Barry Jenkins, Moonlight‘s writer-director, forces. He forces you to reckon with a lot of different images in the film. He creates a torrent of emotion without any audible dialogue. I can’t think of a better use of silence in a recent film. There’s nothing else to do but watch the characters’ eyes, and in this case it’s true that a picture’s worth a thousand words. Maybe that’s why Little (Alex R. Hibbert), the main character, speaks so rarely.
Little lives in an area filled with and fuelled by drugs. It’s primarily black. It’s a part of Miami. Not a glamorous part. Jenkins opens with a chase. Three boys with a taste for violence hunt a smaller boy — Little — through this waste of a neighbourhood until he’s forced to hide in a second floor crack den that is thankfully empty. The hunters throw their shoes at Little as he cautiously explores the den, its empty cupboards, bare floors, and broken windowsills. Soon after, a banging erupts, the boarded up door splinters, and a man’s hand appears. This hand belongs Juan (Mahershala Ali). We don’t know who he is, but it’s clear he’s harmless. Little figures this out, and accepts an invite to a nearby fast food joint, where Juan tries to get him to open up. He fails, but the two form a bond. When Juan brings Little back to his place, our worries are further lessened when we meet Juan’s girlfriend Teresa, who’s gentle and motherly in a way Little clearly needs. Later, after another plate full of food and guarded conversation, Juan takes Little back to his home, where Little’s mother, Paula (an unrecognizable Naomie Harris — “this actress was a Bond girl?”), berates him for coming late, and all but attacks Juan.
Little pinballs between these adults as he attempts to navigate the age of 12, which appears particularly difficult until we jump ahead to high school. Just like in life, some people who played a minor part in your younger years emerge as major players when you’re older. For Little (now played by Ashton Sanders), that person is Kevin, who took pity on him in middle school and now, seemingly out of nowhere, causes Little’s life to change.

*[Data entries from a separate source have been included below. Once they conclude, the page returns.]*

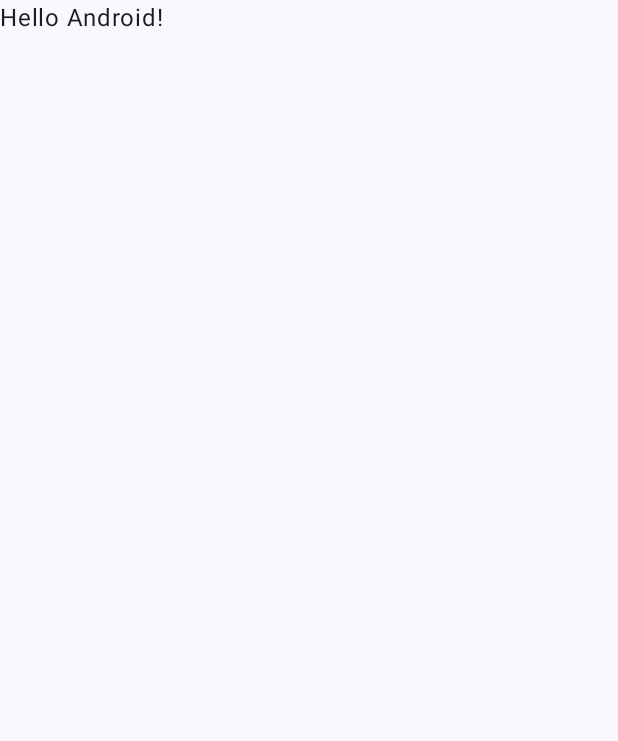
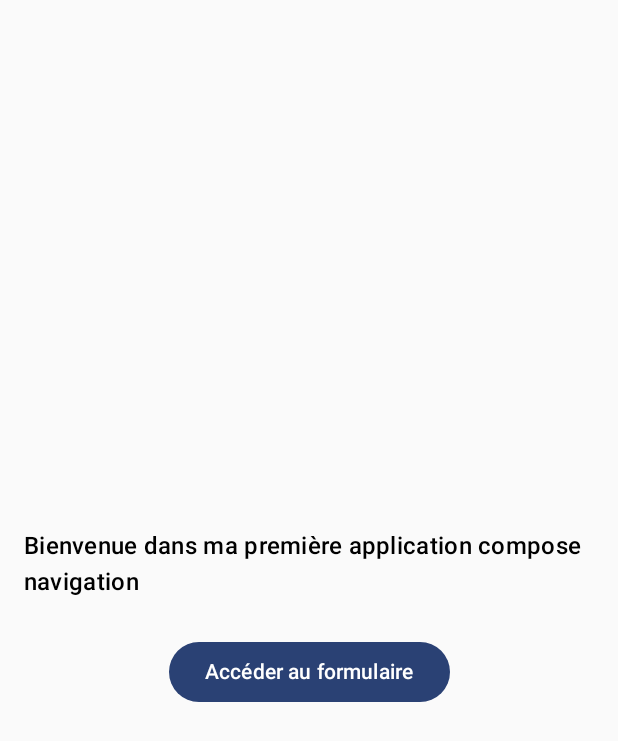
Before and after one commit to naguiagahnim/ShiFuMi, an Android app built with Jetpack Compose: the screen it shows after launch (MainActivity), on a phone screen of 412 x 824 dp. Before the commit the part shown is almost empty. Shown: the top 741 px of the screen. Run offline under Robolectric (Android 15) with nearby library versions, the light colour scheme and no system bars.

Commit message:
push init

```diff
--- a/app/build.gradle.kts
+++ b/app/build.gradle.kts
@@ -40,7 +40,6 @@
 }
 
 dependencies {
-
     implementation(libs.androidx.core.ktx)
     implementation(libs.androidx.lifecycle.runtime.ktx)
     implementation(libs.androidx.activity.compose)
@@ -49,6 +48,8 @@
     implementation(libs.androidx.ui.graphics)
     implementation(libs.androidx.ui.tooling.preview)
     implementation(libs.androidx.material3)
+    implementation(libs.androidx.navigation.runtime.ktx)
+    implementation(libs.androidx.navigation.compose)
     testImplementation(libs.junit)
     androidTestImplementation(libs.androidx.junit)
     androidTestImplementation(libs.androidx.espresso.core)
--- a/app/src/main/java/com/example/shifumi/MainActivity.kt
+++ b/app/src/main/java/com/example/shifumi/MainActivity.kt
@@ -4,26 +4,42 @@
 import androidx.activity.ComponentActivity
 import androidx.activity.compose.setContent
 import androidx.activity.enableEdgeToEdge
+import androidx.compose.foundation.layout.Arrangement
+import androidx.compose.foundation.layout.Column
+import androidx.compose.foundation.layout.Spacer
 import androidx.compose.foundation.layout.fillMaxSize
+import androidx.compose.foundation.layout.fillMaxWidth
+import androidx.compose.foundation.layout.height
 import androidx.compose.foundation.layout.padding
-import androidx.compose.material3.Scaffold
+import androidx.compose.foundation.text.KeyboardOptions
+import androidx.compose.material3.Button
+import androidx.compose.material3.MaterialTheme
 import androidx.compose.material3.Text
+import androidx.compose.material3.TextField
 import androidx.compose.runtime.Composable
+import androidx.compose.runtime.getValue
+import androidx.compose.runtime.mutableStateOf
+import androidx.compose.runtime.remember
+import androidx.compose.runtime.setValue
+import androidx.compose.ui.Alignment
 import androidx.compose.ui.Modifier
-import androidx.compose.ui.tooling.preview.Preview
-import com.example.shifumi.ui.theme.ShiFuMiTheme
+import androidx.compose.ui.text.input.KeyboardType
+import androidx.compose.ui.unit.dp
+import androidx.navigation.NavController
+import androidx.navigation.compose.NavHost
+import androidx.navigation.compose.composable
+import androidx.navigation.compose.rememberNavController
+import androidx.navigation.navArgument
+import com.example.shifumi.ui.theme.ShifumiTheme
 
 class MainActivity : ComponentActivity() {
     override fun onCreate(savedInstanceState: Bundle?) {
         super.onCreate(savedInstanceState)
         enableEdgeToEdge()
         setContent {
-            ShiFuMiTheme {
-                Scaffold(modifier = Modifier.fillMaxSize()) { innerPadding ->
-                    Greeting(
-                        name = "Android",
-                        modifier = Modifier.padding(innerPadding)
-                    )
+            ShifumiTheme {
+                MaterialTheme{
+                    AppNavigation()
                 }
             }
         }
@@ -31,17 +47,101 @@
 }
 
 @Composable
-fun Greeting(name: String, modifier: Modifier = Modifier) {
-    Text(
-        text = "Hello $name!",
-        modifier = modifier
-    )
+fun AppNavigation() {
+    val navController = rememberNavController()
+
+    NavHost(navController = navController, startDestination = "home") {
+        composable("home") {
+            HomeScreen(navController = navController)
+        }
+        composable("form") {
+            FormScreen(navController = navController)
+        }
+        composable(
+            route = "display/{name}/{anniv}",
+            arguments = listOf(
+                navArgument("name") { defaultValue = "" },
+                navArgument("anniv") { defaultValue = "0" }
+            )
+        ) { backStackEntry ->
+            val name = backStackEntry.arguments?.getString("name") ?: ""
+            val anniv = backStackEntry.arguments?.getString("anniv")?.toIntOrNull() ?: 0
+            val age = AgeCalculator.calculAge(anniv)
+            DisplayScreen(navController = navController, name = name, age = age)
+        }
+    }
 }
 
-@Preview(showBackground = true)
 @Composable
-fun GreetingPreview() {
-    ShiFuMiTheme {
-        Greeting("Android")
+fun DisplayScreen(navController: NavController, name: String, age: Int) {
+    Column(
+        modifier = Modifier.fillMaxSize().padding(16.dp),
+        verticalArrangement = Arrangement.Center,
+        horizontalAlignment = Alignment.CenterHorizontally
+    ) {
+        Text(text = "Affichage du formulaire", style = MaterialTheme.typography.titleMedium)
+        Spacer(modifier = Modifier.height(24.dp))
+        Text(text = name, style = MaterialTheme.typography.bodyLarge)
+        Spacer(modifier = Modifier.height(24.dp))
+        Text(text = "Vous avez $age ans !", style = MaterialTheme.typography.bodyLarge)
+        Spacer(modifier = Modifier.height(24.dp))
+        Button(onClick = { navController.popBackStack() }) {
+            Text(text = "Retour")
+        }
     }
 }
+
+@Composable
+fun HomeScreen(navController: NavController){
+    Column (
+        modifier = Modifier.fillMaxSize().padding(16.dp),
+        verticalArrangement = Arrangement.Center,
+        horizontalAlignment = Alignment.CenterHorizontally
+    ){
+        Text(text = "Bienvenue dans ma première application compose navigation",
+            style = MaterialTheme.typography.titleMedium)
+        Spacer(modifier = Modifier.height(24.dp))
+        Button(onClick = { navController.navigate("form") }) {
+            Text(text = "Accéder au formulaire")
+        }
+    }
+}
+
+@Composable
+fun FormScreen(navController : NavController){
+    var name by remember { mutableStateOf("") }
+    var anniv by remember { mutableStateOf("") }
+    Column (
+        modifier = Modifier.fillMaxSize().padding(16.dp),
+        verticalArrangement = Arrangement.Center,
+        horizontalAlignment = Alignment.CenterHorizontally
+    ){
+        Text(text = "Page du formulaire", style = MaterialTheme.typography.titleMedium)
+        Spacer(modifier = Modifier.height(24.dp))
+        TextField(
+            value = name,
+            onValueChange = { newText -> name = newText },
+            label = { Text("Entrez votre nom") },
+            modifier = Modifier
+                .fillMaxWidth()
+                .padding(16.dp)
+        )
+        TextField(
+            value = anniv,
+            onValueChange = { newText ->
+                anniv = newText
+            },
+            label = { Text("Saisissez votre année de naissance") },
+            keyboardOptions = KeyboardOptions(keyboardType = KeyboardType.Number)
+        )
+        Button({ navController.navigate("display/$name/$anniv") }
+        ) {
+            Text(text = "Valider")
+        }
+        Button(
+            onClick = { navController.popBackStack() }
+        ) {
+            Text(text = "Retour")
+        }
+    }
+}
--- /dev/null
+++ b/app/src/main/java/com/example/shifumi/ui/theme/ShifumiTheme.kt
@@ -0,0 +1,58 @@
+package com.example.shifumi.ui.theme
+
+import android.app.Activity
+import android.os.Build
+import androidx.compose.foundation.isSystemInDarkTheme
+import androidx.compose.material3.MaterialTheme
+import androidx.compose.material3.darkColorScheme
+import androidx.compose.material3.dynamicDarkColorScheme
+import androidx.compose.material3.dynamicLightColorScheme
+import androidx.compose.material3.lightColorScheme
+import androidx.compose.runtime.Composable
+import androidx.compose.ui.platform.LocalContext
+
+private val DarkColorScheme = darkColorScheme(
+    primary = Purple80,
+    secondary = PurpleGrey80,
+    tertiary = Pink80
+)
+
+private val LightColorScheme = lightColorScheme(
+    primary = Purple40,
+    secondary = PurpleGrey40,
+    tertiary = Pink40
+
+    /* Other default colors to override
+    background = Color(0xFFFFFBFE),
+    surface = Color(0xFFFFFBFE),
+    onPrimary = Color.White,
+    onSecondary = Color.White,
+    onTertiary = Color.White,
+    onBackground = Color(0xFF1C1B1F),
+    onSurface = Color(0xFF1C1B1F),
+    */
+)
+
+@Composable
+fun ShifumiTheme(
+    darkTheme: Boolean = isSystemInDarkTheme(),
+    // Dynamic color is available on Android 12+
+    dynamicColor: Boolean = true,
+    content: @Composable () -> Unit
+) {
+    val colorScheme = when {
+        dynamicColor && Build.VERSION.SDK_INT >= Build.VERSION_CODES.S -> {
+            val context = LocalContext.current
+            if (darkTheme) dynamicDarkColorScheme(context) else dynamicLightColorScheme(context)
+        }
+
+        darkTheme -> DarkColorScheme
+        else -> LightColorScheme
+    }
+
+    MaterialTheme(
+        colorScheme = colorScheme,
+        typography = Typography,
+        content = content
+    )
+}
--- a/gradle/libs.versions.toml
+++ b/gradle/libs.versions.toml
@@ -8,6 +8,8 @@
 lifecycleRuntimeKtx = "2.8.7"
 activityCompose = "1.10.0"
 composeBom = "2024.04.01"
+navigationRuntimeKtx = "2.8.6"
+navigationCompose = "2.8.6"
 
 [libraries]
 androidx-core-ktx = { group = "androidx.core", name = "core-ktx", version.ref = "coreKtx" }
@@ -24,6 +26,8 @@
 androidx-ui-test-manifest = { group = "androidx.compose.ui", name = "ui-test-manifest" }
 androidx-ui-test-junit4 = { group = "androidx.compose.ui", name = "ui-test-junit4" }
 androidx-material3 = { group = "androidx.compose.material3", name = "material3" }
+androidx-navigation-runtime-ktx = { group = "androidx.navigation", name = "navigation-runtime-ktx", version.ref = "navigationRuntimeKtx" }
+androidx-navigation-compose = { group = "androidx.navigation", name = "navigation-compose", version.ref = "navigationCompose" }
 
 [plugins]
 android-application = { id = "com.android.application", version.ref = "agp" }
```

Yes, this is a movie about boyhood, and manhood, and what’s expected as one journeys through both sections of life, but it’s also more general, about friendships and relationships (both platonic and romantic) that shape your life. Why do you remember every detail of something someone said at lunch about the apple your mother packed you for school, but not every detail of your first date? In this case, Jenkins makes sure both the mundane and the larger than life feel equal. It’s clear his life is on display — not just because he’s admitted that, but because there’s an honesty to the scenes and dialogue in Moonlight that I hope can’t yet be faked.
This is a heavy movie, but it isn’t draining, and I think that’s because Jenkins’ agenda, if he’s got one, isn’t on display. There are no logical moves taking you to a logical conclusion — no more than there seems to be in life, anyway. He makes sure Moonlight‘s structure borrows from life, and counts on the strength of the performances to hold your interest, and they do. When Paula sees Juan in the street, without Little, and sneers at him, “You want to tell him why the other kids pick on him? Why he’s different?” she hints at a whole other world the film explores — if in the ’80s you’re black, poor, and gay, your life is hard.
I want to draw attention to the score. It is effective. Piano chords roll ominously with the weight of fog, and wind instruments’ high notes slice through the low tones with a lightness that provides not levity but unease.
Again, Jenkins throws us into a final third, when Little, now “Chiron” (played by Trevante Rhodes) which is his actual first name, is in his mid-twenties. Things have changed. He’s not little. He’s buff. He looks more like 50 Cent than 50 Cent, but the same shyness is there. Speak to him longer than two minutes and the same look you see in Little when Juan first approaches is the look you’ll get here.
So, credit goes to the three leads, who share the burden of having to link each of their performances convincingly. The final third is the hardest bridge to gap, but it works, and it works well, especially when now living elsewhere, Chiron feels compelled to return to his hometown in Miami.
Let’s see what the Oscars have to say.